I have been writing a lot of blog posts for clients lately – is that a 2020 trend? – and one of my clients recently expressed that she had a difficult time including a call-to-action in her web and blog copy. “It feels so market-y,” she said, and I know exactly what she means.
Wouldn’t it be nice if we could simply be our authentic, high-quality selves and have people discover us and want to buy our services? For most of us, promoting ourselves and asking for a sale are not comfortable and natural. Because I was a third party, I had no qualms at all about writing a call-to-action, or CTA, at the end of my client’s blog post – I told her it was absolutely necessary – and she uploaded the copy to her blogging service with the CTA included.
If only I had been practicing what I was preaching.
On February 27, 2020, my blog post about “orthopedic” vs. “orthopaedic” went viral. As far as I can surmise, someone posted it to an online Society for Health Care Strategy & Market Development (SHSMD) bulletin board, where it was seen by several hospital leaders. My web traffic jumped 3,200% on that day alone, almost all of it attributable to that single web page. However, this silver lining has a cloud: There was no call-to-action on my blog post. (Rest assured; there is one there now!)
Sure, some of these potential clients jumped from the post to my home page, but I lost the 62 percent of them who did not. Only 5 percent of my web traffic even bothered to look at my bio page. In fact, I am now cognizant of the fact that a call-to-action along with my contact info isn’t easy enough to find on every page of my website. I have some homework to do.
No one has time to read anymore (and yet we are always reading!), and the things we do read are now served up to us piecemeal. Your clients are in the same situation: They click on random headlines that pique their interest, and then close their browser tab when they are done reading – whether they get to the end of the article or post or not. If you want to increase the chances of landing new business, it helps to ask for that new business at every possible opportunity. You don’t have to sound like a smarmy salesman in your ask; just remember that you provide a service that only you can uniquely offer. It is not a service that is going to be right for everyone, but for the clients it is ideal for, it will be a difference-making thing.
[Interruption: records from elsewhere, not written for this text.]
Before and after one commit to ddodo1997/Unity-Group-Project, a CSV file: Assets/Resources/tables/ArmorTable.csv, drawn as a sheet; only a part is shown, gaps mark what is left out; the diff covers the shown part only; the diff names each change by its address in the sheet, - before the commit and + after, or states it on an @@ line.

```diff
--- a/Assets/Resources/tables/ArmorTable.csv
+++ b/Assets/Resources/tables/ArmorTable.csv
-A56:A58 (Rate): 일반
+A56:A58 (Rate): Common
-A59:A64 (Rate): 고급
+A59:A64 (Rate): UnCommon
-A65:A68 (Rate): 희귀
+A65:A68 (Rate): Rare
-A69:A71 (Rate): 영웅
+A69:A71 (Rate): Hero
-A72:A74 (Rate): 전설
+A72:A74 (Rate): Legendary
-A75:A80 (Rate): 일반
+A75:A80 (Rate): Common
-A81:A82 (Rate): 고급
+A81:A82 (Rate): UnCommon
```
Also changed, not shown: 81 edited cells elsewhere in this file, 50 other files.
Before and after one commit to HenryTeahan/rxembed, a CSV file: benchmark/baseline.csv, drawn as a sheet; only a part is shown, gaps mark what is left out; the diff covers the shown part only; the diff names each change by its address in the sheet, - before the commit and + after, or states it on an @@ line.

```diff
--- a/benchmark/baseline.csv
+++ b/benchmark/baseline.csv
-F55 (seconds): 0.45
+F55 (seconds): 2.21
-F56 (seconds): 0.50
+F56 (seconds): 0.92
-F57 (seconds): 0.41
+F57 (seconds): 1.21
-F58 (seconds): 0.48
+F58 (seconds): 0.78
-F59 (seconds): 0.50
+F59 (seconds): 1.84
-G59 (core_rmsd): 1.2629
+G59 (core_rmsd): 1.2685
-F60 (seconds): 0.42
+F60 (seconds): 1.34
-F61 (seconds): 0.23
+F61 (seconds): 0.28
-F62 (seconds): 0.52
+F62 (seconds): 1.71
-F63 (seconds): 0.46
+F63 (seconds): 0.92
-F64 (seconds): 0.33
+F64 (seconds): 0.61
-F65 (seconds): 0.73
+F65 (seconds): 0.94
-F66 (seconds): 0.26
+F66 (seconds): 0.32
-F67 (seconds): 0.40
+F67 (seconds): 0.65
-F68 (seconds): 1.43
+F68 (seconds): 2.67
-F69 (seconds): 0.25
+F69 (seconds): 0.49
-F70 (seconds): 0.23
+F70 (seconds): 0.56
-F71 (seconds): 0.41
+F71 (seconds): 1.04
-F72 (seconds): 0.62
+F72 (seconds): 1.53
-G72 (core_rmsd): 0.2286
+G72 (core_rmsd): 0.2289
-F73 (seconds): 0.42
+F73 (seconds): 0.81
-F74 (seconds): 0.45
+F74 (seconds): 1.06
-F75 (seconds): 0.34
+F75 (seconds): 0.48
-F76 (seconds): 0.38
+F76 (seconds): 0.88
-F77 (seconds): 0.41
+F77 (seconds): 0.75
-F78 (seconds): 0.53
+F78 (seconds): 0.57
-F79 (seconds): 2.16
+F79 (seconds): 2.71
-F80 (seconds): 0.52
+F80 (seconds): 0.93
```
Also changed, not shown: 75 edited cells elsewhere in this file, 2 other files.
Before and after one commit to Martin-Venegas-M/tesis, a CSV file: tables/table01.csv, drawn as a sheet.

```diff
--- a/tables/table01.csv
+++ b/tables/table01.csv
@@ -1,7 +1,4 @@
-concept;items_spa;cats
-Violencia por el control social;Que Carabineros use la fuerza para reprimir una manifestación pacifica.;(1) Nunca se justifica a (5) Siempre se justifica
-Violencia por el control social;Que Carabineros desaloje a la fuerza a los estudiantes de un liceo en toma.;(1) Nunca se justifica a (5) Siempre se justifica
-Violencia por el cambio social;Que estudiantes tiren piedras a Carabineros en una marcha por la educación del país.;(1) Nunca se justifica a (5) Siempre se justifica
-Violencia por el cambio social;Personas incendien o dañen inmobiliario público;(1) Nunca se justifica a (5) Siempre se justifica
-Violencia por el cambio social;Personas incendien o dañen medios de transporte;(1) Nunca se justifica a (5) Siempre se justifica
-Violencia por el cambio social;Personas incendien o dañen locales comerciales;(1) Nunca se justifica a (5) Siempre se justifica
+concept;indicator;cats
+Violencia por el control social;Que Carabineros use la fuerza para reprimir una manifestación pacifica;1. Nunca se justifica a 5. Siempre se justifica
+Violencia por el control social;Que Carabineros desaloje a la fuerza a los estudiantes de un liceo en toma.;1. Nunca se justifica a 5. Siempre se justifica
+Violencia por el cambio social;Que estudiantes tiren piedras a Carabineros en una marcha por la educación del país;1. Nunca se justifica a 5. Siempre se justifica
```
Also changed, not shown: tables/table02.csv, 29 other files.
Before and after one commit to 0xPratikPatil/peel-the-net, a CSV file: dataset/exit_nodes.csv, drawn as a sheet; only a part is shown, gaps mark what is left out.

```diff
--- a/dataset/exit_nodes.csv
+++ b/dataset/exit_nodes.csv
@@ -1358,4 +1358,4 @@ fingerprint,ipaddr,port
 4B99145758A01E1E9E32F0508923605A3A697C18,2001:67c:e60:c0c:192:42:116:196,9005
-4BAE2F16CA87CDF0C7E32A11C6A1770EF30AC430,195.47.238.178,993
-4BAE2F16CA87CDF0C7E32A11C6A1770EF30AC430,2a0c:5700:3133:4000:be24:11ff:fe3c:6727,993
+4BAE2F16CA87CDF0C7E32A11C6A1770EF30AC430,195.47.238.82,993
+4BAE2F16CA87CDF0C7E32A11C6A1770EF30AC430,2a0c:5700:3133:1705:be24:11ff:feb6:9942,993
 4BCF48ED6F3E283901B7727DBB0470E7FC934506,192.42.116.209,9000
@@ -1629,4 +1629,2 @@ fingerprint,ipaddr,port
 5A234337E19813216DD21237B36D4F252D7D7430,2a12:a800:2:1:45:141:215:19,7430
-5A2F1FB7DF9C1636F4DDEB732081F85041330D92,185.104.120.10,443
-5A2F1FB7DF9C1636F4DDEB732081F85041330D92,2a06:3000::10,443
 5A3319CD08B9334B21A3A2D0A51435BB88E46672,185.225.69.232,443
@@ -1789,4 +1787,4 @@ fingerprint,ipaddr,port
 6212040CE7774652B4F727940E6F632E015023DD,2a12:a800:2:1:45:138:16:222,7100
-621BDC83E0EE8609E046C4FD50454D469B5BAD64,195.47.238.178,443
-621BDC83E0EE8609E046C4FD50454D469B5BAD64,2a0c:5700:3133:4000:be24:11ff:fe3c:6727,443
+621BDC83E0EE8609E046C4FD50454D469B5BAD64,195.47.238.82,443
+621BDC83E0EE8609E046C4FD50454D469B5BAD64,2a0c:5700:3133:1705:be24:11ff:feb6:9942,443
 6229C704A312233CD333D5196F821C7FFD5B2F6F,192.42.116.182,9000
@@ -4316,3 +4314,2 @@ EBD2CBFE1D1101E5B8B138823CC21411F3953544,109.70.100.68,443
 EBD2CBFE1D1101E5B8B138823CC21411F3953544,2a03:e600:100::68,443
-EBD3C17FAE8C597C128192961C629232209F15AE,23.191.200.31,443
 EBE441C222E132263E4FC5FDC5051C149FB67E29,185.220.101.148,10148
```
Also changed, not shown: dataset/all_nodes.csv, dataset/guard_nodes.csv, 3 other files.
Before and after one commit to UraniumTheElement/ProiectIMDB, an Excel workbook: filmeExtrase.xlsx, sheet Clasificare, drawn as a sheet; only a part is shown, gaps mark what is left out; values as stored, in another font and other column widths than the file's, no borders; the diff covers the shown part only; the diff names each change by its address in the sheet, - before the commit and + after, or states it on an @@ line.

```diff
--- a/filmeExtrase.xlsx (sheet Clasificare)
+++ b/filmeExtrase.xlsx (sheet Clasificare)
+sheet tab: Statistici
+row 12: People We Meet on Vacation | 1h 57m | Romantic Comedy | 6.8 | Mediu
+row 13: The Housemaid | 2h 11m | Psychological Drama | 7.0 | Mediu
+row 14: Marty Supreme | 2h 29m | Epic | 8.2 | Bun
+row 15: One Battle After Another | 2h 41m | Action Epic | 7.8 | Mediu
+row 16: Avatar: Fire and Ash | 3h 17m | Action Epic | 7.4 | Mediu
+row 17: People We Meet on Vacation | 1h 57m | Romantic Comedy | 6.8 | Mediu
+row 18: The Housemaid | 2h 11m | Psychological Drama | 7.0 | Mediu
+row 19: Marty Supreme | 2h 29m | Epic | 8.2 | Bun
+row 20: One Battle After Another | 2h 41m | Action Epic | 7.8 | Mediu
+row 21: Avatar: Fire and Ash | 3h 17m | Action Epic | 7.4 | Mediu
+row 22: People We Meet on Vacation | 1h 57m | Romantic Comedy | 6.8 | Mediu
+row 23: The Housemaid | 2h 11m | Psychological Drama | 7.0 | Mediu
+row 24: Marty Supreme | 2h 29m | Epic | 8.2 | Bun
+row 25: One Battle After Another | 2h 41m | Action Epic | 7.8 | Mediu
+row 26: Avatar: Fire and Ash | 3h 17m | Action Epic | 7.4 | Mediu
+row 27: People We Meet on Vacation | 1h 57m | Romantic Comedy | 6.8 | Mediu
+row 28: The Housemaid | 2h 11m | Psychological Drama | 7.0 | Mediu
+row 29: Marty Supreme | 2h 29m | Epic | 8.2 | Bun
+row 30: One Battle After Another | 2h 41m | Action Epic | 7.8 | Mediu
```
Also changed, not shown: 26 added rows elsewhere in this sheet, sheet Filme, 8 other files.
When you fully internalize that your services can help someone, doesn’t it make sense to make it easy for them to contact you?
Because I’m not going to leave out the CTA again:
If your business or organization – especially if you are a hospital or in the healthcare industry – needs freelance writing services, email or call Holly Hosler at 443-253-3897.